'**********************************************************************************

CONFIG_FILE_PATH="Web.config" 'if no qualifier, refers to this directory. can point elsewhere.
Function GetConfigValue(sectionName, attrName)
    Dim oXML, oNode, oChild, oAttr, dsn
    Set oXML=Server.CreateObject("Microsoft.XMLDOM")
    oXML.Async = "false"
    oXML.Load(Server.MapPath(CONFIG_FILE_PATH))
    Set oNode = oXML.GetElementsByTagName(sectionName).Item(0)
    Set oChild = oNode.GetElementsByTagName("add")
    ' Get the first match
    For Each oAttr in oChild
        If  oAttr.getAttribute("key") = attrName then
            dsn = oAttr.getAttribute("value")
            GetConfigValue = dsn
            Exit Function
        End If
    Next
End Function

settingValue = GetConfigValue("appSettings", "someKeyName")
Response.Write(settingValue)


ps, here's Connor's post: http://stackoverflow.com/questions/28960446/having-classic-asp-read-in-a-key-from-appsettings-in-a-web-config-file/34779392#34779392

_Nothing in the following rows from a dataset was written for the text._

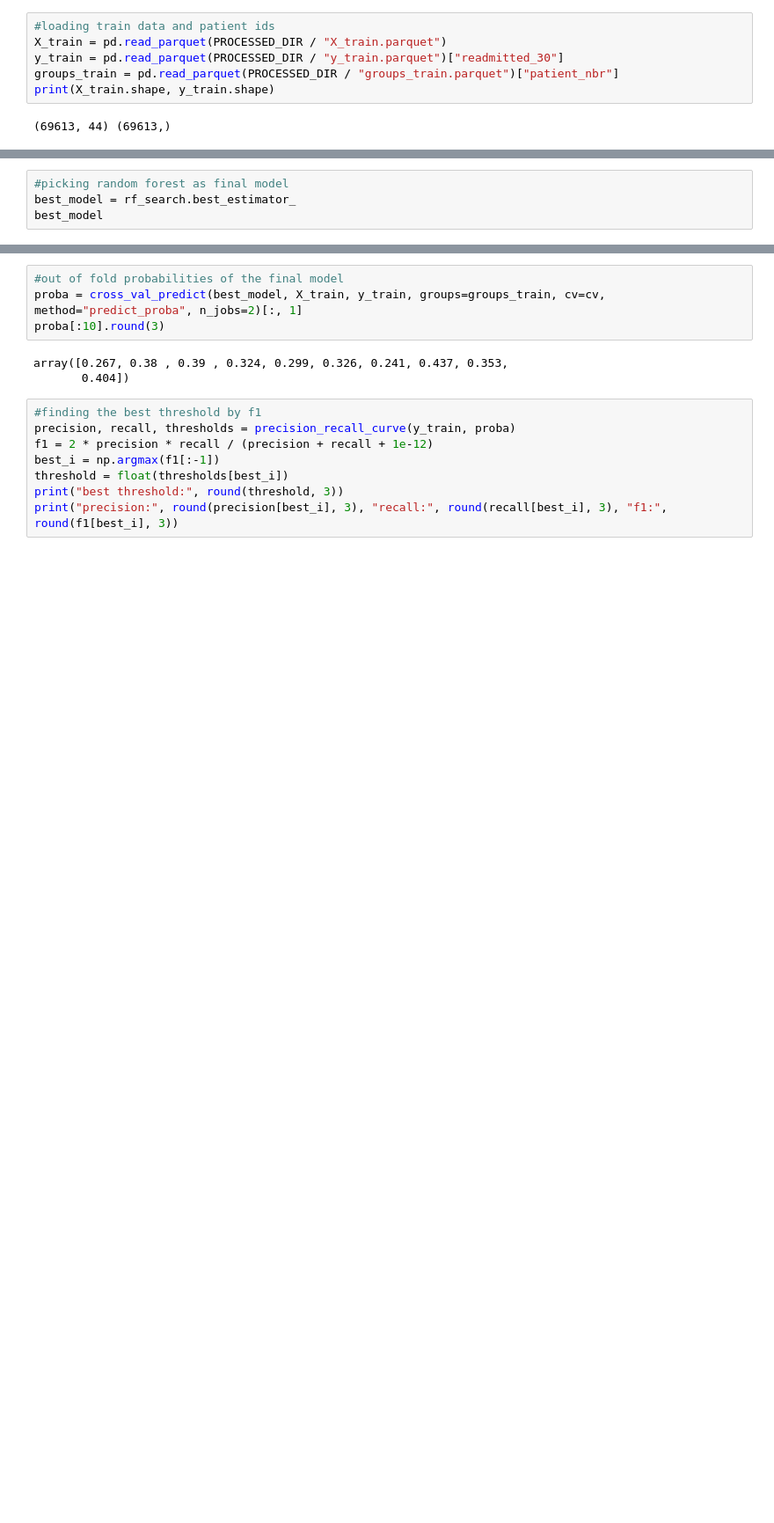
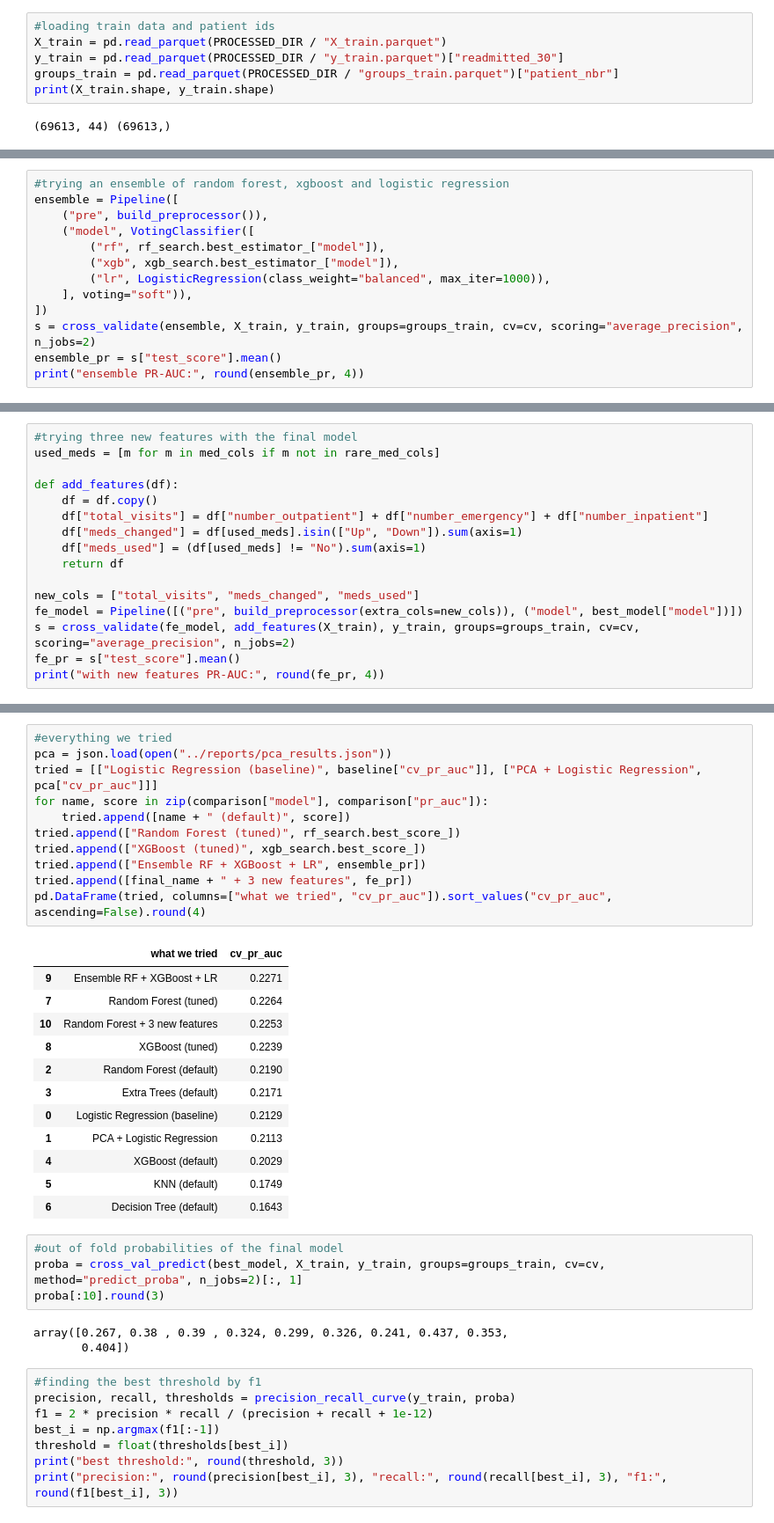
Before and after one commit to rahulsaikarlapudi/diabetes-readmission-prediction, a Jupyter notebook: notebooks/06_model_selection.ipynb, the cells around one changed output, grey strips where cells are left out. Shown at 88% size. Saved outputs shown, nothing was run; the diff lists cells and outputs as text; blank space fills up the shorter version.

```diff
--- a/notebooks/06_model_selection.ipynb
+++ b/notebooks/06_model_selection.ipynb
@@ -97,4 +116,0 @@ tuned gradient boosting: 0.2228
-# %%
-#picking random forest as final model
-best_model = rf_search.best_estimator_
-best_model
@@ -118,0 +117,13 @@ Pipeline(steps=[('pre',
+# %%
+#trying an ensemble of random forest, xgboost and logistic regression
+ensemble = Pipeline([
+    ("pre", build_preprocessor()),
+    ("model", VotingClassifier([
+        ("rf", rf_search.best_estimator_["model"]),
+        ("xgb", xgb_search.best_estimator_["model"]),
+        ("lr", LogisticRegression(class_weight="balanced", max_iter=1000)),
+    ], voting="soft")),
+])
+s = cross_validate(ensemble, X_train, y_train, groups=groups_train, cv=cv, scoring="average_precision", n_jobs=2)
+ensemble_pr = s["test_score"].mean()
+print("ensemble PR-AUC:", round(ensemble_pr, 4))
@@ -118,0 +132,16 @@ Pipeline(steps=[('pre',
+# %%
+#trying three new features with the final model
+used_meds = [m for m in med_cols if m not in rare_med_cols]
+
+def add_features(df):
+    df = df.copy()
+    df["total_visits"] = df["number_outpatient"] + df["number_emergency"] + df["number_inpatient"]
+    df["meds_changed"] = df[used_meds].isin(["Up", "Down"]).sum(axis=1)
+    df["meds_used"] = (df[used_meds] != "No").sum(axis=1)
+    return df
+
+new_cols = ["total_visits", "meds_changed", "meds_used"]
+fe_model = Pipeline([("pre", build_preprocessor(extra_cols=new_cols)), ("model", best_model["model"])])
+s = cross_validate(fe_model, add_features(X_train), y_train, groups=groups_train, cv=cv, scoring="average_precision", n_jobs=2)
+fe_pr = s["test_score"].mean()
+print("with new features PR-AUC:", round(fe_pr, 4))
@@ -119,3 +150,27 @@ Pipeline(steps=[('pre',
+# %%
+#everything we tried
+pca = json.load(open("../reports/pca_results.json"))
+tried = [["Logistic Regression (baseline)", baseline["cv_pr_auc"]], ["PCA + Logistic Regression", pca["cv_pr_auc"]]]
+for name, score in zip(comparison["model"], comparison["pr_auc"]):
+    tried.append([name + " (default)", score])
+tried.append(["Random Forest (tuned)", rf_search.best_score_])
+tried.append(["XGBoost (tuned)", xgb_search.best_score_])
+tried.append(["Ensemble RF + XGBoost + LR", ensemble_pr])
+tried.append([final_name + " + 3 new features", fe_pr])
+pd.DataFrame(tried, columns=["what we tried", "cv_pr_auc"]).sort_values("cv_pr_auc", ascending=False).round(4)
+# %% [output]
+|  | what we tried | cv_pr_auc |
+| 9 | Ensemble RF + XGBoost + LR | 0.2271 |
+| 7 | Random Forest (tuned) | 0.2264 |
+| 10 | Random Forest + 3 new features | 0.2253 |
+| 8 | XGBoost (tuned) | 0.2239 |
+| 2 | Random Forest (default) | 0.2190 |
+| 3 | Extra Trees (default) | 0.2171 |
+| 0 | Logistic Regression (baseline) | 0.2129 |
+| 1 | PCA + Logistic Regression | 0.2113 |
+| 4 | XGBoost (default) | 0.2029 |
+| 5 | KNN (default) | 0.1749 |
+| 6 | Decision Tree (default) | 0.1643 |
 # %%
 #out of fold probabilities of the final model
 proba = cross_val_predict(best_model, X_train, y_train, groups=groups_train, cv=cv, method="predict_proba", n_jobs=2)[:, 1]
```
Also changed, not shown: parts of 13 cells of this notebook, 15 other files.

why use "console.log.bind(console)"

Oddly, I never saw this construct much until recently (late 2015). I suppose that's because the problem it solves wasn't common before promises arrived on the scene and people wanted to pass console.log around for debugging purposes. When it did start showing up, I was perplexed. I am 100% comfortable with the details of the bind() function and why to use it. I could not, for the life of me, understand why it was needed here.

The answer:

It's not needed. I tried to get the behavior discussed below in a few contexts and it appears that console.log has been revised so that this isn't needed. Or, maybe it is. I didn't do a comprehensive check of the entire world.

Well, then, wtf?

Turns out that, in some previous world (perhaps some browsers today that I don't have the patience to experiment with), console.log() contains a reference to it's own this which is lost in a simple function assignment. IE...

If you, for some reason, want to pass the function console.log around, eg,

var xxx=console.log

xxx('message');

It won't work. The console.s log() method refers to this.something that isn't a part of it's new, post assignment 'this' (ie, the global scope, which is 'this' when nothing else is applicable).

That is, if you could magically add console.dir(this) to console.log, you would get something in this spirit...

{

log:function,

somethingElse:godKnowsWhat

}

But, if you were magically able to get that same console.dir(this) after the assignment to xxx, it would produce something like this...

{

//global scope items that do not include anything name somethingElse

}

The construct in question specifies the value of this for the newly assigned xxx

var xxx=console.log.bind(console);

That is, it will be bound to its original 'this', (ie, this===console) and it will be able to find whatever somethingElse it needs.